Repayment of Income Guarantee: Did you know that a federal judge preliminarily refused to enforce a physician income guarantee agreement because the hospital may have inaccurately projected the need for the physician? In MaineGeneral Medical Center v. Hensen, MaineGeneral allegedly told Dr. Hensen that Augusta, Maine’s population needed a third otolaryngologist. Dr. Hensen, an otolaryngologist, subsequently signed an agreement in which MaineGeneral agreed to guarantee Dr. Hensen’s income during his first two years of practice in Augusta, provided that Dr. Hensen practice in the area for multiple years. Dr. Hensen left Augusta after the first year, and refused to repay the money advanced. In rejecting MaineGeneral’s motion for summary judgment to compel Dr. Hensen’s repayment, a federal judge held that additional facts were needed to determine if MaineGeneral had sufficiently estimated the need for a third otolaryngologist.
CON De-docketing: Did you know that the Maryland Health Care Commission de-docketed three applications for a certificate of need (CON) in Montgomery County when the applicants did not properly disclose their family’s ownership interests in other CON applicants? Alpha Health Services, BIC Home Health Care and Dynamic Visions Home Health Care all applied for CONs for a home health agency in Montgomery County. Dynamic Visions’ application allegedly did not properly disclose that a father and his two daughters had ownership interests in Dynamic Visions. The two daughters also allegedly had ownership interests in Alpha Health Services and BIC Home Health Care. As a result, the Commission de-docketed the applications for failure to provide a full and complete response to the Commission.
Laboratory Billing: Did you know that independent laboratories may no longer bill Medicare for the technical component of physician pathology services provided to hospital patients? In 1999, the Centers for Medicare and Medicaid Services (CMS) first adopted a policy requiring hospitals to bill Medicare for the technical component of physician pathology laboratory services provided to hospital patients when an independent laboratory performed that technical component. However, CMS, and later Congress, allowed (grandfathered) hospitals that had existing laboratory services arrangements in 1999 to permit their independently contracted laboratories to bill Medicare for those technical components, despite the change in policy. On July 1, 2008 that grandfather rule expired.

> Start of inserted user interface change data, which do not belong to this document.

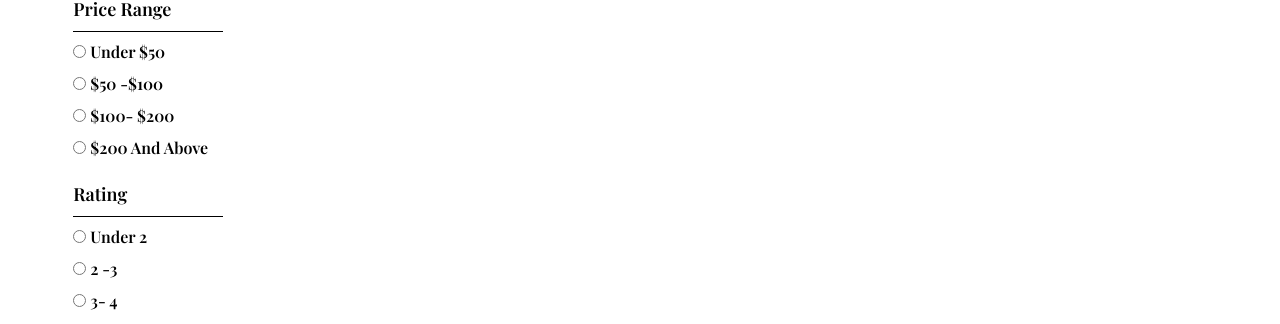
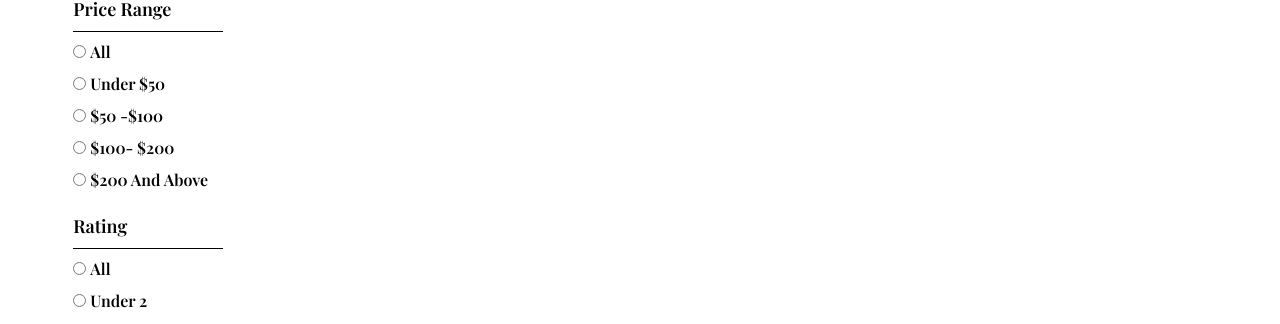
Before and after one commit to amalverse/E-Commerce-Website-Frontend-Development, a React (Vite) app: page /shop in a window 1280 px wide. Shown: the part 586-910 px from the top of the page. Built offline with nearby package versions, Linux system fonts and the light colour scheme; no server answers.

Commit message:
Update filters

```diff
--- a/src/pages/shop/ShopPage.jsx
+++ b/src/pages/shop/ShopPage.jsx
@@ -13,12 +13,14 @@ const filters = {
     "jewelery",
   ],
   priceRange: [
+    { label: "All", min: 0, max: Infinity },
     { label: "under $50", min: 0, max: 50 },
     { label: "$50 -$100", min: 50, max: 100 },
     { label: "$100- $200", min: 100, max: 200 },
     { label: "$200 and above", min: 200, max: Infinity },
   ],
   ratingRange: [
+    { label: "All", min: 0, max: Infinity },
     { label: "under 2", min: 0, max: 2 },
     { label: "2 -3", min: 2, max: 3 },
     { label: "3- 4", min: 3, max: 4 },
```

Medicare Physician Pay Cut: Did you know that the Medicare Improvements for Patients and Providers Act (MIPPA) only postpones a Medicare physician pay cut until January 1, 2010? Medicare pays the lower of the actual charge for a physician’s services or the amount calculated from the product of the relative value of the service, a geographic factor and a conversion factor. Under the prior law, this conversion factor would have decreased automatically by -10.6% on July 1, 2008, and by an additional -5.0% in 2009. With MIPPA, this conversion factor is expected to be updated by as much as -21% on January 1, 2010, unless there is further Congressional action. In the interim, the conversion factor will remain at 0.5% for the rest of calendar year 2008, and will increase by 1.1% for calendar year 2009.
Ambulance Patient’s Ability to Pay: Did you know that a federal appellate court held that a hospital emergency department director’s question to a paramedic over the telephone about a patient’s ability to pay triggered that hospital’s duty to examine the patient under the Emergency Medical Treatment and Active Labor Act (EMTALA)? In Morales v. Sociedad Español de Auxilio Muto y Beneficencia, a patient in an ambulance was experiencing severe abdominal pain. The ambulance paramedics called ahead to the hospital's emergency department director, who asked if the patient had medical coverage. After the paramedics could not answer the question, the director terminated the phone call. The paramedics assumed that the hospital refused to examine the patient, and brought the patient to a different facility. The United States Court of Appeals for the First Circuit held that, although the patient had not yet arrived on the hospital's grounds, the patient had “come to” the hospital under EMTALA, and, therefore, the hospital must provide an appropriate medical screening examination and determine if an emergency medical condition exists. Although First Circuit opinions are not binding on Maryland federal or state courts, and the hospital has asked the U. S. Supreme Court to overturn the decision, Morales is a reminder that it is a bad policy to ask about an emergency patient’s ability to pay for medical services until after the patient has been examined, and the hospital’s EMTALA duties have been completed.